As I’ve said before, it would be great if celebrities came to D.C. more often, but the benefit of covering entertainment in the nation’s capital is minimal competition for celeb stories. Every time I go to an event that features actors or actresses, a lot of the reporters seem to resent being there. Meanwhile, I can barely contain my excitement. That was the case when I talked to Bushnell, whose new book “Summer and the City” follows young Carrie Bradshaw’s journey to becoming a big-time New York City writer. In the novel, we learn that Carrie Bradshaw wasn’t always Carrie Bradshaw. She started off as an insecure country bumpkin who wasn’t so sure she’d make it in writing school, let alone journalism. But we all know her character has a fulfilling life ahead.
Though I hate to be too boastful, I try really hard to appear younger than 22, so I was really happy when Ms. Bushnell said I look young enough to be an intern. That’s what I aim for and here’s why.
“You can catch people off guard, and they wouldn’t know you were interviewing them,” she said.
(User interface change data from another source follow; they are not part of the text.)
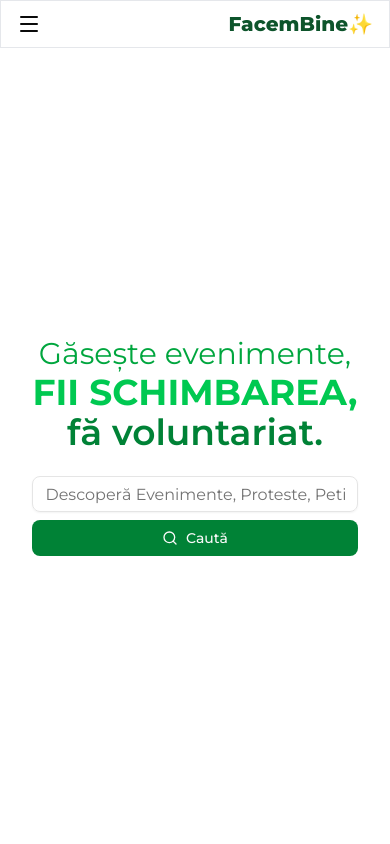
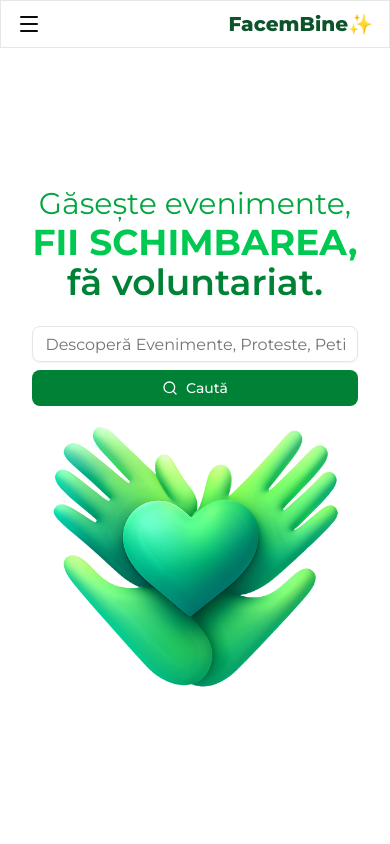
Before and after one commit to Cotet-Mihai/facembine-licenta, a Next.js app: page / in a window 390 px wide. Shown: the top 844 px of the page. Built offline with nearby package versions, Linux system fonts and the light colour scheme.

Commit message:
completed design for first section in HomePage (desktop + mobile)

```diff
--- a/app/page.tsx
+++ b/app/page.tsx
@@ -1,11 +1,12 @@
 import {Input} from "@/components/ui/input";
 import {Button} from "@/components/ui/button";
 import {Search} from "lucide-react";
+import Image from 'next/image'
 
 export default function Home() {
   return (
       <div>
-          <div className={'h-[calc(100vh-3rem)] flex justify-center items-center'}>
+          <div className={'h-[calc(100vh-3rem)] flex justify-center items-center flex-col sm:flex-row'}>
               <div>
                   <div className={'w-full max-w-4xl px-4 flex flex-col justify-center items-center sm:items-start'}>
                       <h3 className={'text-3xl text-green-600 sm:text-4xl'}>Găsește evenimente,</h3>
@@ -20,10 +21,15 @@ export default function Home() {
                       </Button>
                   </div>
               </div>
-
+              <div className={'hidden sm:block'}>
+                  <Image src={'/webp/home_image.webp'} width={500} height={500} alt={'Home Image'}/>
+              </div>
+              <div className={'block sm:hidden'}>
+                  <Image src={'/webp/home_image.webp'} width={300} height={300} alt={'Home Image'}/>
+              </div>
           </div>
-          <div className={'h-[calc(100vh-3rem)] bg-blue-500'}>
-
+          <div className={'h-[calc(100vh-3rem)] bg-green-500 flex justify-center'}>
+                <h4 className={'text-5xl font-semibold mt-6 uppercase text-green-900'}>Sponsori în care avem încredere!</h4>
           </div>
       </div>
 
```
Also changed, not shown: public/webp/home_image.webp (added), 1 other file (tests, documents, lock files or other folders).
This is partly why I really want to follow the path of an entertainment reporter. I don’t think anyone expects it of me, so I’ve had an easier time interviewing others as a result. The other day, a colleague said I demonstrate “child-like, but not childish, enthusiasm,” so hopefully all of this continues working in my favor! I’m not ashamed to admit that I’d have a ball chasing down A-listers as a New York Post reporter someday! For now, I still need to work on my pushiness.
As it turns out, I’m most aggressive when dealing with doctors. I feel bad for anyone who has to treat me. The other day, I called up a D.C. foot doctor to schedule an X-ray appointment. When the receptionist said I couldn’t see anyone for at least another week, I explained that my toe bone is probably broken and that it feels like shards of glass are buried in my left foot. With that, she booked me for Friday, my day off.
Unfortunately, I have a bad history with medical professionals. In high school, I sat beneath something similar to a CT scan and had to go through two different doctors for the procedure because the first lost her patience with me. To be fair, I was 17 years old, claustrophobic, and hyperventilating, so it only made me feel worse when the woman got mad at me for botching the exam. Two months ago, I paid a visit to the eye doctor office, where I had the vasovagal response and fainted. Speaking of which, I still need to return to the optometrist for my astigmatism, so hopefully I don’t pass out this time!
Friday should be better all around. For now, I’m nine days away from traveling to Florence, Italy. This will be my first real vacation as a working woman, so I know I’ll appreciate this trip a lot. Though I went to Europe during college, I didn’t realize the value of free time. Now that I do, I can really take advantage of my break from work. But, knowing me, I’ll be antsy to write stories the whole time! Fingers crossed my sister and mom will hide my Blackberry.